Stronach enjoys the strongest connections to Austrian political parties. He has repeatedly engaged leading politicians in senior management positions in his company. In 1997, after the end of his 11-year term in office, former SPÖ chancellor Franz Vranitzky joined Magna’s board of directors. Before Karl-Heinz Grasser became finance minister in the right-wing Austrian Peoples Party (ÖVP, Österreichische Volkspartei)-FPÖ government in 2000, he was CEO of a Magna Group subsidiary, Sport Management International (SMI).
Peter Westenthaler (BZÖ), since 2000 a member of the government, was also employed by Magna and then joined the board of the Austrian Football League, whose president at the time was Stronach . The former governor of Styria (1996-2005), Waltraud Klasnic (ÖVP), became “advisor for socio-economic issues” at Magna in 2007. This list could be extended and makes very clear the close nexus of business and politics in the Alpine republic.
The growth of the Stronach party must be seen in the appropriate context. The two major parties, the Social Democrats and conservative ÖVP, who have dominated politics in Austria since the end of World War II and currently govern in a grand coalition, are thoroughly discredited.
In the 2008 general election, each party suffered its biggest loss in history. Nevertheless, under Chancellor Werner Faymann (SPÖ), a grand coalition was again established, which passed major budget cuts as the economic crisis hit Austria and its key eastern European markets in 2009. Further losses are predicted for the SPÖ and ÖVP in next year’s elections, which could be so substantial that the two parties might not be able to put together a grand coalition majority.
The far-right Freedom Party, which from 2000 to 2006 functioned as a junior partner in the People’s Party government, has repeatedly shown itself to be unstable. In 2005, the late FPÖ chair Jörg Haider split off and founded the BZÖ.
Against this background, the Styrian ÖVP politician Herbert Paierl recommended his party “think about an alliance with Frank Stronach” and strive for a “coalition of the finest minds”. The influential ÖVP politician Erwin Pröll might also come to terms with this idea. SPÖ officials have also said they are “open” to a discussion with Stronach.
It is clear what role Stronach and his party would play. Given the increasing economic and social tensions, he strenuously represents the interests of the financial elite, and receives the support of business circles.
A commentary in the economic daily Wirtschaftsblatt compared Stronach favourably with former Italian prime minister Silvio Berlusconi. Both dedicated themselves to “practical politics”, commented the newspaper, which welcomed Stronach’s statement that his politicians would go back into the business world after two years in office.
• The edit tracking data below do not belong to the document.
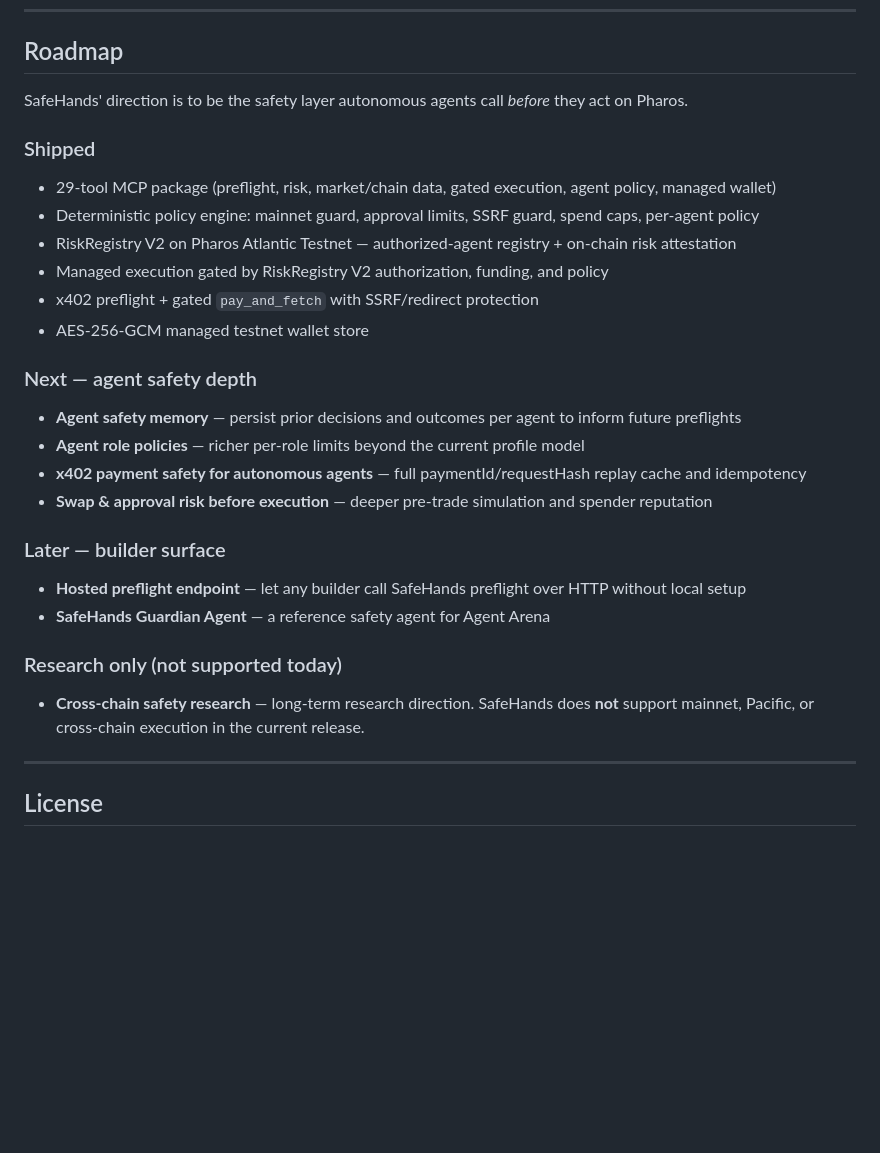
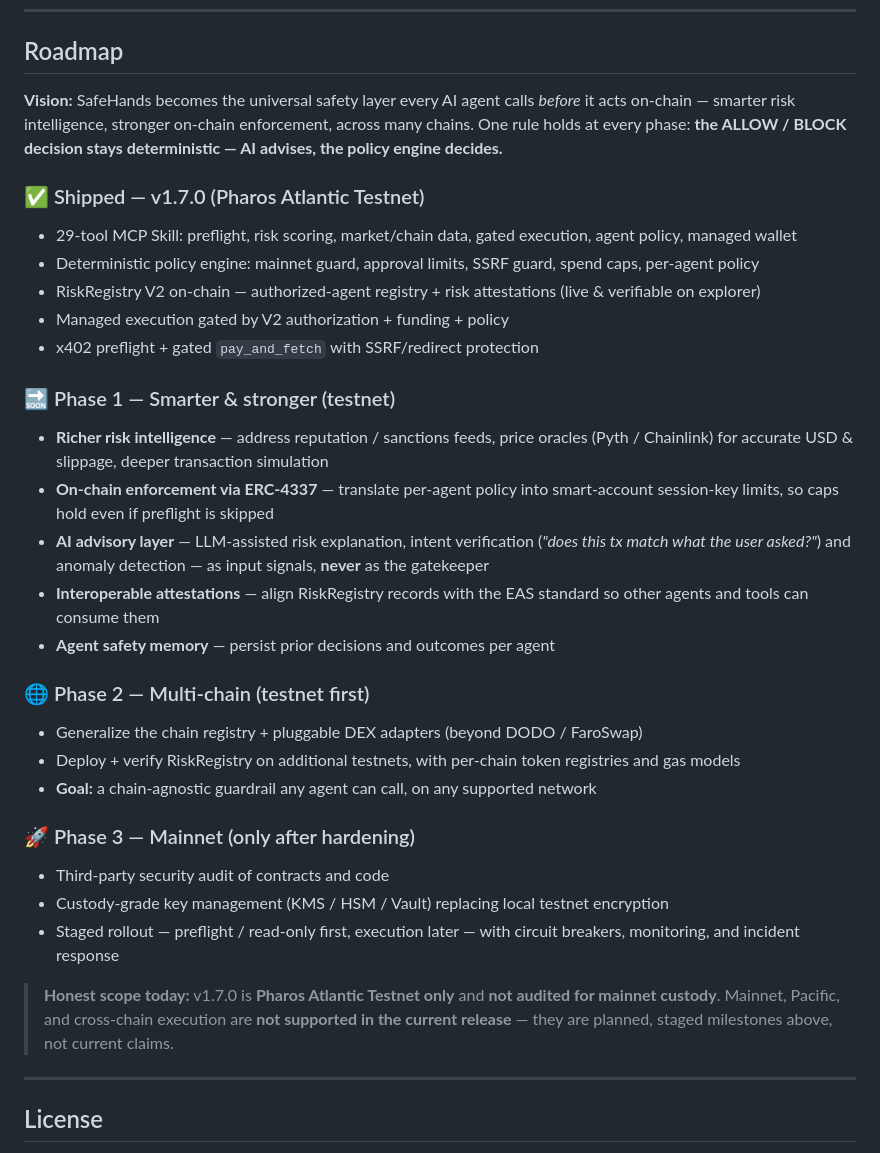
Before and after one commit to SZtch/safehands-pharos, a Markdown page: README.md, the part around the change. GitHub-like rendering; blank space fills up the shorter version.

Commit message:
docs(readme): rework roadmap into phased vision (testnet -> multi-chain -> mainnet)
Stronger, realistic roadmap: Phase 1 smarter risk intel + ERC-4337 enforcement + AI advisory + EAS attestations; Phase 2 multi-chain (testnet first); Phase 3 mainnet only after audit + custody-grade keys. Keeps deterministic-decision principle and honest 'not supported today' scope.

```diff
--- a/README.md
+++ b/README.md
@@ -376,32 +376,37 @@ See [.env.example](.env.example) for full reference.
 
 ## Roadmap
 
-SafeHands' direction is to be the safety layer autonomous agents call *before* they act on Pharos.
+**Vision:** SafeHands becomes the universal safety layer every AI agent calls *before* it acts on-chain — smarter risk intelligence, stronger on-chain enforcement, across many chains. One rule holds at every phase: **the ALLOW / BLOCK decision stays deterministic — AI advises, the policy engine decides.**
 
-### Shipped
+### ✅ Shipped — v1.7.0 (Pharos Atlantic Testnet)
 
-- 29-tool MCP package (preflight, risk, market/chain data, gated execution, agent policy, managed wallet)
+- 29-tool MCP Skill: preflight, risk scoring, market/chain data, gated execution, agent policy, managed wallet
 - Deterministic policy engine: mainnet guard, approval limits, SSRF guard, spend caps, per-agent policy
-- RiskRegistry V2 on Pharos Atlantic Testnet — authorized-agent registry + on-chain risk attestation
-- Managed execution gated by RiskRegistry V2 authorization, funding, and policy
+- RiskRegistry V2 on-chain — authorized-agent registry + risk attestations (live & verifiable on explorer)
+- Managed execution gated by V2 authorization + funding + policy
 - x402 preflight + gated `pay_and_fetch` with SSRF/redirect protection
-- AES-256-GCM managed testnet wallet store
 
-### Next — agent safety depth
+### 🔜 Phase 1 — Smarter & stronger (testnet)
 
-- **Agent safety memory** — persist prior decisions and outcomes per agent to inform future preflights
-- **Agent role policies** — richer per-role limits beyond the current profile model
-- **x402 payment safety for autonomous agents** — full paymentId/requestHash replay cache and idempotency
-- **Swap & approval risk before execution** — deeper pre-trade simulation and spender reputation
+- **Richer risk intelligence** — address reputation / sanctions feeds, price oracles (Pyth / Chainlink) for accurate USD & slippage, deeper transaction simulation
+- **On-chain enforcement via ERC-4337** — translate per-agent policy into smart-account session-key limits, so caps hold even if preflight is skipped
+- **AI advisory layer** — LLM-assisted risk explanation, intent verification (*"does this tx match what the user asked?"*) and anomaly detection — as input signals, **never** as the gatekeeper
+- **Interoperable attestations** — align RiskRegistry records with the EAS standard so other agents and tools can consume them
+- **Agent safety memory** — persist prior decisions and outcomes per agent
 
-### Later — builder surface
+### 🌐 Phase 2 — Multi-chain (testnet first)
 
-- **Hosted preflight endpoint** — let any builder call SafeHands preflight over HTTP without local setup
-- **SafeHands Guardian Agent** — a reference safety agent for Agent Arena
+- Generalize the chain registry + pluggable DEX adapters (beyond DODO / FaroSwap)
+- Deploy + verify RiskRegistry on additional testnets, with per-chain token registries and gas models
+- **Goal:** a chain-agnostic guardrail any agent can call, on any supported network
 
-### Research only (not supported today)
+### 🚀 Phase 3 — Mainnet (only after hardening)
 
-- **Cross-chain safety research** — long-term research direction. SafeHands does **not** support mainnet, Pacific, or cross-chain execution in the current release.
+- Third-party security audit of contracts and code
+- Custody-grade key management (KMS / HSM / Vault) replacing local testnet encryption
+- Staged rollout — preflight / read-only first, execution later — with circuit breakers, monitoring, and incident response
+
+> **Honest scope today:** v1.7.0 is **Pharos Atlantic Testnet only** and **not audited for mainnet custody**. Mainnet, Pacific, and cross-chain execution are **not supported in the current release** — they are planned, staged milestones above, not current claims.
 
 ---
 
```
The shape of Stronach’s “practical politics” is already clear. The 30-page founding policy statement of his party calls for radical austerity measures. “Our representatives are pledged to uphold a balanced budget”, it states. The programme also favours the introduction of a flat tax, which includes large tax breaks for corporations and foresees a general tax exemption for employers.
In relation to the euro crisis, Stronach opposes further aid being provided to weak countries and for a strengthening of national sovereignty in financial matters.
Student tuition fees are to be retained, and funding in the cultural sector will be radically cut. The health care system is to be further privatised and more “competition” introduced. Under the headings “basic security” and “personal responsibility”, pensions will be reduced.
When it comes to foreign policy, Stronach stands with the extreme right. The policy statement says immigration should be “controlled sensibly” and asylum “dealt with more strictly”. The transformation of the armed forces into a professional army would facilitate Austria’s military involvement abroad.